Copy whichever lines of the data hold the word "dreams".

== Dataset entries ==
⁂

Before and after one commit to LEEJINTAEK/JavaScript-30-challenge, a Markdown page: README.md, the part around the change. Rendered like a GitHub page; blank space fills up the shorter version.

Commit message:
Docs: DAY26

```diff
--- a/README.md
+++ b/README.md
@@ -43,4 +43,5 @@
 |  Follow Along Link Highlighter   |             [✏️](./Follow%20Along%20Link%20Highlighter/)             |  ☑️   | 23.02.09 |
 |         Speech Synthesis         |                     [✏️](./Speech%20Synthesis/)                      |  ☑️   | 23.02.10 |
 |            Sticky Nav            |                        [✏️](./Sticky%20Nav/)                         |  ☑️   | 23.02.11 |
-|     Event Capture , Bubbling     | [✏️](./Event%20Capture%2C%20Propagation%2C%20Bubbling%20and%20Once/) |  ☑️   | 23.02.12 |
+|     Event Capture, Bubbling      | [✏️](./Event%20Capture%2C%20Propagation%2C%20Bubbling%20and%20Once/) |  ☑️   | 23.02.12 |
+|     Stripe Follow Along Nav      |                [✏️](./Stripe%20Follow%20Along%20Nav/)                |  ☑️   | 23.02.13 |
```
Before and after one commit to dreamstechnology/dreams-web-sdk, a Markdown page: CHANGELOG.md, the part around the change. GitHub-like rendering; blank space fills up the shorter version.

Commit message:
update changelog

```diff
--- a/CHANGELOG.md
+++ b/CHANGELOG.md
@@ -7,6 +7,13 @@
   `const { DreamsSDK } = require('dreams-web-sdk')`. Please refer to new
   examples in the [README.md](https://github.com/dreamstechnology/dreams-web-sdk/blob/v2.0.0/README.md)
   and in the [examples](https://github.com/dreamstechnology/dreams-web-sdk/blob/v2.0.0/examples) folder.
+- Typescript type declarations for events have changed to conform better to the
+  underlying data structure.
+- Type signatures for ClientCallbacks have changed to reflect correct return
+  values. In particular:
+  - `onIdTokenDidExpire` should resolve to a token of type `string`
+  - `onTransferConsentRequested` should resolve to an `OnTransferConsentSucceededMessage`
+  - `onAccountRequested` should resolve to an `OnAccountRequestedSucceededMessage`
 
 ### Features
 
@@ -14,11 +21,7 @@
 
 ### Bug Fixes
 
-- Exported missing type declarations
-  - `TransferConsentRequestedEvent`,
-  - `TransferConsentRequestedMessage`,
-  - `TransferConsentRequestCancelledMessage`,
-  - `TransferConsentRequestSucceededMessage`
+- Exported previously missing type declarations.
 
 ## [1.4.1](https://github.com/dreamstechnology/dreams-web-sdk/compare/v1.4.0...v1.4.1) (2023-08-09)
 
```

⁂

== Reply to the exercise ==
Before and after one commit to dreamstechnology/dreams-web-sdk, a Markdown page: CHANGELOG.md, the part around the change. GitHub-like rendering; blank space fills up the shorter version.
   `const { DreamsSDK } = require('dreams-web-sdk')`. Please refer to new
   examples in the [README.md](https://github.com/dreamstechnology/dreams-web-sdk/blob/v2.0.0/README.md)
   and in the [examples](https://github.com/dreamstechnology/dreams-web-sdk/blob/v2.0.0/examples) folder.
 ## [1.4.1](https://github.com/dreamstechnology/dreams-web-sdk/compare/v1.4.0...v1.4.1) (2023-08-09)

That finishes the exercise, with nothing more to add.